WHAT YOU HAVE TO DO: The word "Task" occurs in some of the lines below; copy each of those lines.

DATA FOR REVIEW:
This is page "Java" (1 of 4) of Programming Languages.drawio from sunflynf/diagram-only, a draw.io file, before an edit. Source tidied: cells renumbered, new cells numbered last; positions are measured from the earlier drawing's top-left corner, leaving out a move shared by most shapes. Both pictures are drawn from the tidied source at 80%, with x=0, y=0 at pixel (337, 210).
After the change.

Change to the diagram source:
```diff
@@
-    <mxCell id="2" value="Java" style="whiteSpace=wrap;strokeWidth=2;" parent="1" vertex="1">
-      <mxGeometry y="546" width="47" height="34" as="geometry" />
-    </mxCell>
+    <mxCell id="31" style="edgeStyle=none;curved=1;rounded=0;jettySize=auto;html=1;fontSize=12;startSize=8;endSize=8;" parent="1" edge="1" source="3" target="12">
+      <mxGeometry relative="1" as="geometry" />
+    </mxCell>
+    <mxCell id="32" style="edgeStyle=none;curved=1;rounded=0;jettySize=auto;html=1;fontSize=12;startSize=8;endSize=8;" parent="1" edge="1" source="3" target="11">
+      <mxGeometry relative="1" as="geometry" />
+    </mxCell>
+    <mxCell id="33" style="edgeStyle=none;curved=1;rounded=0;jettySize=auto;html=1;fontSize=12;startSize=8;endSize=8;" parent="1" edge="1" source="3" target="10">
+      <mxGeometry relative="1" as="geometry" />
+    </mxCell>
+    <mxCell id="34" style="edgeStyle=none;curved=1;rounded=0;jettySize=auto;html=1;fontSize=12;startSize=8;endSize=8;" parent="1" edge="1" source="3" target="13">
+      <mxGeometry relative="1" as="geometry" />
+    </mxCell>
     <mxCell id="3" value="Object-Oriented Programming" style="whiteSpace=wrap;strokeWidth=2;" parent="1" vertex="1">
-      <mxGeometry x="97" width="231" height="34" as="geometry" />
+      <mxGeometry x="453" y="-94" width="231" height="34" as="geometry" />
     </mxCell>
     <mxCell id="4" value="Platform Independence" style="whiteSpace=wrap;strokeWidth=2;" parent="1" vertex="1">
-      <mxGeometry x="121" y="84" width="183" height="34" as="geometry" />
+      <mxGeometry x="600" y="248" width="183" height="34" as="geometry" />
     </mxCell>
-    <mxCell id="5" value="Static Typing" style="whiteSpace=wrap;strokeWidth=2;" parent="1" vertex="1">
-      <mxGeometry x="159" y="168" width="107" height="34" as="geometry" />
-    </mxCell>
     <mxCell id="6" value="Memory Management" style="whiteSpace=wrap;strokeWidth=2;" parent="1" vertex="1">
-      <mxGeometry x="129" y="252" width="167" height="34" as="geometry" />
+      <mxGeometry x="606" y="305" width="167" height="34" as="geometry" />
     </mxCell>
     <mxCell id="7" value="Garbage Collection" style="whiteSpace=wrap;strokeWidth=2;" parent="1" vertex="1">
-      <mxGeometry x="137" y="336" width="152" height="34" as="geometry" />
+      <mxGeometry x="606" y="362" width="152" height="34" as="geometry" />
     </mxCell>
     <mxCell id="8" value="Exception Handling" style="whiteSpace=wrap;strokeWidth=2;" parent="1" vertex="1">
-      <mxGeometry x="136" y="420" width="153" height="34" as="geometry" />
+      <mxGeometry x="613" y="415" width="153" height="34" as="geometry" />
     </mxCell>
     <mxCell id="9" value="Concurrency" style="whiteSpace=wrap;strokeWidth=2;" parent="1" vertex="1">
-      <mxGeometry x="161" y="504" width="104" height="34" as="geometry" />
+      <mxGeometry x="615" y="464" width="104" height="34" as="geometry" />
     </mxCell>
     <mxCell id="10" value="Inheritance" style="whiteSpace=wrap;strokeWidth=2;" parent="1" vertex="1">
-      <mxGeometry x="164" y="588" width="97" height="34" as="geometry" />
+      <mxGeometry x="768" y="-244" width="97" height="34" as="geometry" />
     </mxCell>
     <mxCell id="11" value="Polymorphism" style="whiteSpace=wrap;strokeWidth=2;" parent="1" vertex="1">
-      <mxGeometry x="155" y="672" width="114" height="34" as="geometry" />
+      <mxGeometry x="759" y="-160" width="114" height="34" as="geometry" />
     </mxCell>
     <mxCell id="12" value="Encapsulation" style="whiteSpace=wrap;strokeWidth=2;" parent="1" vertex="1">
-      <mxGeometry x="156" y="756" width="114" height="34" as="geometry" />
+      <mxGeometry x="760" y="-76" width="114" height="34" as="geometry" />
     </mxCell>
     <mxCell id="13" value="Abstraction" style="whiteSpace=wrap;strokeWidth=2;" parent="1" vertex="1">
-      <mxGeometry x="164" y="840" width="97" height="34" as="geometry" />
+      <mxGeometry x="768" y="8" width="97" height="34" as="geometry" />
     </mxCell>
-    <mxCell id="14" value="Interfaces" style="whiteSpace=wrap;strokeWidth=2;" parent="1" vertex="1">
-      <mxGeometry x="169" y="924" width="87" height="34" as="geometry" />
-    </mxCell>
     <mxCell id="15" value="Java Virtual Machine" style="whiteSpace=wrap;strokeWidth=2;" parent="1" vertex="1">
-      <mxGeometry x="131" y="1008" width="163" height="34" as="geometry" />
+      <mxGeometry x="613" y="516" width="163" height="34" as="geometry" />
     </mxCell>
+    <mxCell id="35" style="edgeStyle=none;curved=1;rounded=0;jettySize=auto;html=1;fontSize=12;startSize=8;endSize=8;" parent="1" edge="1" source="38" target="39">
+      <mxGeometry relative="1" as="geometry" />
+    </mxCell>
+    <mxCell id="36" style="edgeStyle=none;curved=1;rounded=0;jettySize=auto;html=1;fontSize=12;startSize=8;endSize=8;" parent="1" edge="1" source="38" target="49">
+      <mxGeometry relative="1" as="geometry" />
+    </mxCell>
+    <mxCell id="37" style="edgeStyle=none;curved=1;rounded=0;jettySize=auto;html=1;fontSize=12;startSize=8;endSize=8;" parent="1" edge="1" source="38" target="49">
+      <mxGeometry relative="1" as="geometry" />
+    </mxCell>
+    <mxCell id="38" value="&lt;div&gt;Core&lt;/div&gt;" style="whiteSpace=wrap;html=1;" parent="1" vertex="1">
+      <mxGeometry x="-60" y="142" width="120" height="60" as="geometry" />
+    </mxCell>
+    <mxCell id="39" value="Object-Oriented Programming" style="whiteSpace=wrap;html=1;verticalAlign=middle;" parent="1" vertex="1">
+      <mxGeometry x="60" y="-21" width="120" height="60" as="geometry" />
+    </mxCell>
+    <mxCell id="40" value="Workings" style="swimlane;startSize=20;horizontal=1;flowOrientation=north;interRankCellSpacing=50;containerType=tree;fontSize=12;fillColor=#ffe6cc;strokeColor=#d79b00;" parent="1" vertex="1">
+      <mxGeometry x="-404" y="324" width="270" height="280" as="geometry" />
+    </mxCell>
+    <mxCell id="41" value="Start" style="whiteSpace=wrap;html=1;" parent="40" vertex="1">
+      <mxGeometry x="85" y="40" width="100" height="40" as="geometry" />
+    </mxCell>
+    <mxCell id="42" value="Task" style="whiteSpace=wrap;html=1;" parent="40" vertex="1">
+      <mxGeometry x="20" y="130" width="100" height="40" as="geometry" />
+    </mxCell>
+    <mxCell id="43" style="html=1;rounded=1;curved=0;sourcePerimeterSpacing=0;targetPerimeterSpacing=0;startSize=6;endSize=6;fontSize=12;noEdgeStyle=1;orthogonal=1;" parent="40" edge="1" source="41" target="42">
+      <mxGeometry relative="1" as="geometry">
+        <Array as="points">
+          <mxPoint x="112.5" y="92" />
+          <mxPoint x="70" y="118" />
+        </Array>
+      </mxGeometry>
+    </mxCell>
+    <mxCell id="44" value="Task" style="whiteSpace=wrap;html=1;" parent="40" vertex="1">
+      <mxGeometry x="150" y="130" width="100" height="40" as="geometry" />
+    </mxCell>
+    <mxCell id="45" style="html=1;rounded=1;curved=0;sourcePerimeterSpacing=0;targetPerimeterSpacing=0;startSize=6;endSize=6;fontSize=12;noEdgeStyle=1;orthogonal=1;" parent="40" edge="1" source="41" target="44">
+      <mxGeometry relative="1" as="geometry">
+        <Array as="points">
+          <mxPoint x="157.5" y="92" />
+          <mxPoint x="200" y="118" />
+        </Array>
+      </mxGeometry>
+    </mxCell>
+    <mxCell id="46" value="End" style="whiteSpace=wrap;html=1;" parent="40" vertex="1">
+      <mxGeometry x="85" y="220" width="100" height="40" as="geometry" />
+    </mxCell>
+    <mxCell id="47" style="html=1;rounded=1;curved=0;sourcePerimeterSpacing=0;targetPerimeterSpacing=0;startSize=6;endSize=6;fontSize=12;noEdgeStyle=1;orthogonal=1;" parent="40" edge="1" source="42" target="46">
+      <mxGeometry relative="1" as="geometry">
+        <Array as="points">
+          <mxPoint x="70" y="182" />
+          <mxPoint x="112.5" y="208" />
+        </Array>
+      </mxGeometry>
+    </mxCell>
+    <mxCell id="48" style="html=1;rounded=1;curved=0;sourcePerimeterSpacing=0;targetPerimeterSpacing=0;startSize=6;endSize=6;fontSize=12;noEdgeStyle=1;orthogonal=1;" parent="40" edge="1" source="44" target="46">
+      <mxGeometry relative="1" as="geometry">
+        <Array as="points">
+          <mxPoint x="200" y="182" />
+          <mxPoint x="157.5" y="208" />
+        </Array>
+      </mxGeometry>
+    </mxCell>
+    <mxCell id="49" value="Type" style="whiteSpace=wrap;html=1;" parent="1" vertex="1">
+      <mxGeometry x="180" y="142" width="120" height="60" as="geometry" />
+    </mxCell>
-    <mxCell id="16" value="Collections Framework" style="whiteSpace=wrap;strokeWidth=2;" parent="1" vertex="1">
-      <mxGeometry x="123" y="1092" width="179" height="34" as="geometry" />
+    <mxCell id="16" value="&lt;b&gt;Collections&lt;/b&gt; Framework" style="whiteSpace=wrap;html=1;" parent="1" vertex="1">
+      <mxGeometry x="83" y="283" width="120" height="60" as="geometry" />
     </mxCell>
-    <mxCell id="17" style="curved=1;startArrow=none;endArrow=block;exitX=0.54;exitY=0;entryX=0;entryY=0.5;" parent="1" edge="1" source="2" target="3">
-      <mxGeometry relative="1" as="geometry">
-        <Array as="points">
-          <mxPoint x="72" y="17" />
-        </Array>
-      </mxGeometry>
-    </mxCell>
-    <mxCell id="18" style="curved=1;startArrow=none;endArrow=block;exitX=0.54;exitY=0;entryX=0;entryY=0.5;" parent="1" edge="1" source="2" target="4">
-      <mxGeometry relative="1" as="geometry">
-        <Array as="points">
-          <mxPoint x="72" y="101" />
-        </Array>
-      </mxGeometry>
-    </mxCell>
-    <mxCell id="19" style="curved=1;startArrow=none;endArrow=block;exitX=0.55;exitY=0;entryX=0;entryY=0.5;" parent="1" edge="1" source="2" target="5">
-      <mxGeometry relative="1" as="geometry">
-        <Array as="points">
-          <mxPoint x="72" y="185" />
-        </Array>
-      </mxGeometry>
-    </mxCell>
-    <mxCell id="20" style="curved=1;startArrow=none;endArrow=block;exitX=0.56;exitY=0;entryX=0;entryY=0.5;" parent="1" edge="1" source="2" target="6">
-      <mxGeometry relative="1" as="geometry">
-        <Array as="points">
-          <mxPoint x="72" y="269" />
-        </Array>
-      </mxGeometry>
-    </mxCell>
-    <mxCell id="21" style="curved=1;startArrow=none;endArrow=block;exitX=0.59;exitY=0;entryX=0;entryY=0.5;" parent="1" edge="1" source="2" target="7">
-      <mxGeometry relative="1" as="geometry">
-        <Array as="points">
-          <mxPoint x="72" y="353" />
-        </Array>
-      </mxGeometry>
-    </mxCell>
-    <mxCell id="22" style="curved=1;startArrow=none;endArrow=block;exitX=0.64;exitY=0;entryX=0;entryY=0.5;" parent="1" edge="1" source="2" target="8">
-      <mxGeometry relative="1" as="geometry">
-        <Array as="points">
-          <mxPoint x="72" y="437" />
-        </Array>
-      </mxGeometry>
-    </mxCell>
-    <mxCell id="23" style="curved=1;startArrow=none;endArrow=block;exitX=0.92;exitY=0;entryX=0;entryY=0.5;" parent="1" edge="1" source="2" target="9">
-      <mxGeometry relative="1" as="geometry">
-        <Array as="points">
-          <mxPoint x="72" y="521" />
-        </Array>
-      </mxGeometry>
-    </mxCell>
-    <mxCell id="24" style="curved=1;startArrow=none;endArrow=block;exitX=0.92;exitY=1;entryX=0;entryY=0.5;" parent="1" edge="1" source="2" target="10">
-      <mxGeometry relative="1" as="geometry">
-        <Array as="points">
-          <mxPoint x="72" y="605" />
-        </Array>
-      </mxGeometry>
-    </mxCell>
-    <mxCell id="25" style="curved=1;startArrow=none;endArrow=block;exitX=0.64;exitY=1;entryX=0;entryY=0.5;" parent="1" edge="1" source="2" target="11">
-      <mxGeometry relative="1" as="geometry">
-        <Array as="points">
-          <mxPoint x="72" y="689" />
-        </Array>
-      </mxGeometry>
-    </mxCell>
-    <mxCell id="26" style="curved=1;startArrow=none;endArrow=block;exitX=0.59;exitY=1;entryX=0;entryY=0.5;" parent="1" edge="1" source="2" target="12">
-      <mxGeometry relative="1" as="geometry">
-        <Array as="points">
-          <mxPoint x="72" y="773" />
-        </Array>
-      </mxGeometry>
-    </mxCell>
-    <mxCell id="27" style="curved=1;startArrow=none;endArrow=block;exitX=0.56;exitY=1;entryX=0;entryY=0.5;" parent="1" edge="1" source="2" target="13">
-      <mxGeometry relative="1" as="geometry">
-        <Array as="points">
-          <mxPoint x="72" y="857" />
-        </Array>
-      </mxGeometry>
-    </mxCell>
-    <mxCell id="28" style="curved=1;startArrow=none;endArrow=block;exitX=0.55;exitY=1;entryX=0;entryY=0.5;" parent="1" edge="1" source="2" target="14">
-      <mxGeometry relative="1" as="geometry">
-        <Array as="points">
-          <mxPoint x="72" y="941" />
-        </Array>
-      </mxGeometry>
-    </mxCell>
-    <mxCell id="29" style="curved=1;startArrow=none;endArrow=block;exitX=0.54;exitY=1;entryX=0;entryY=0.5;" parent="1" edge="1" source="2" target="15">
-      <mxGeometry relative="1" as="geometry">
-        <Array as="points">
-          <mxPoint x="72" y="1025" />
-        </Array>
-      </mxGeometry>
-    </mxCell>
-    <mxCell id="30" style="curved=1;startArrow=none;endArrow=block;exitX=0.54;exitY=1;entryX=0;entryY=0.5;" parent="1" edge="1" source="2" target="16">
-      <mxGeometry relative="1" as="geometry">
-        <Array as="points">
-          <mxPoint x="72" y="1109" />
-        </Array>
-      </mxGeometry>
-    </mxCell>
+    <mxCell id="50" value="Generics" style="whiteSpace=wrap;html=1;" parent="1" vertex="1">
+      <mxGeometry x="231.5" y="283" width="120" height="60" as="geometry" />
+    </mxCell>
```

SOLVED EXERCISE:
+    <mxCell id="42" value="Task" style="whiteSpace=wrap;html=1;" parent="40" vertex="1">
+    <mxCell id="44" value="Task" style="whiteSpace=wrap;html=1;" parent="40" vertex="1">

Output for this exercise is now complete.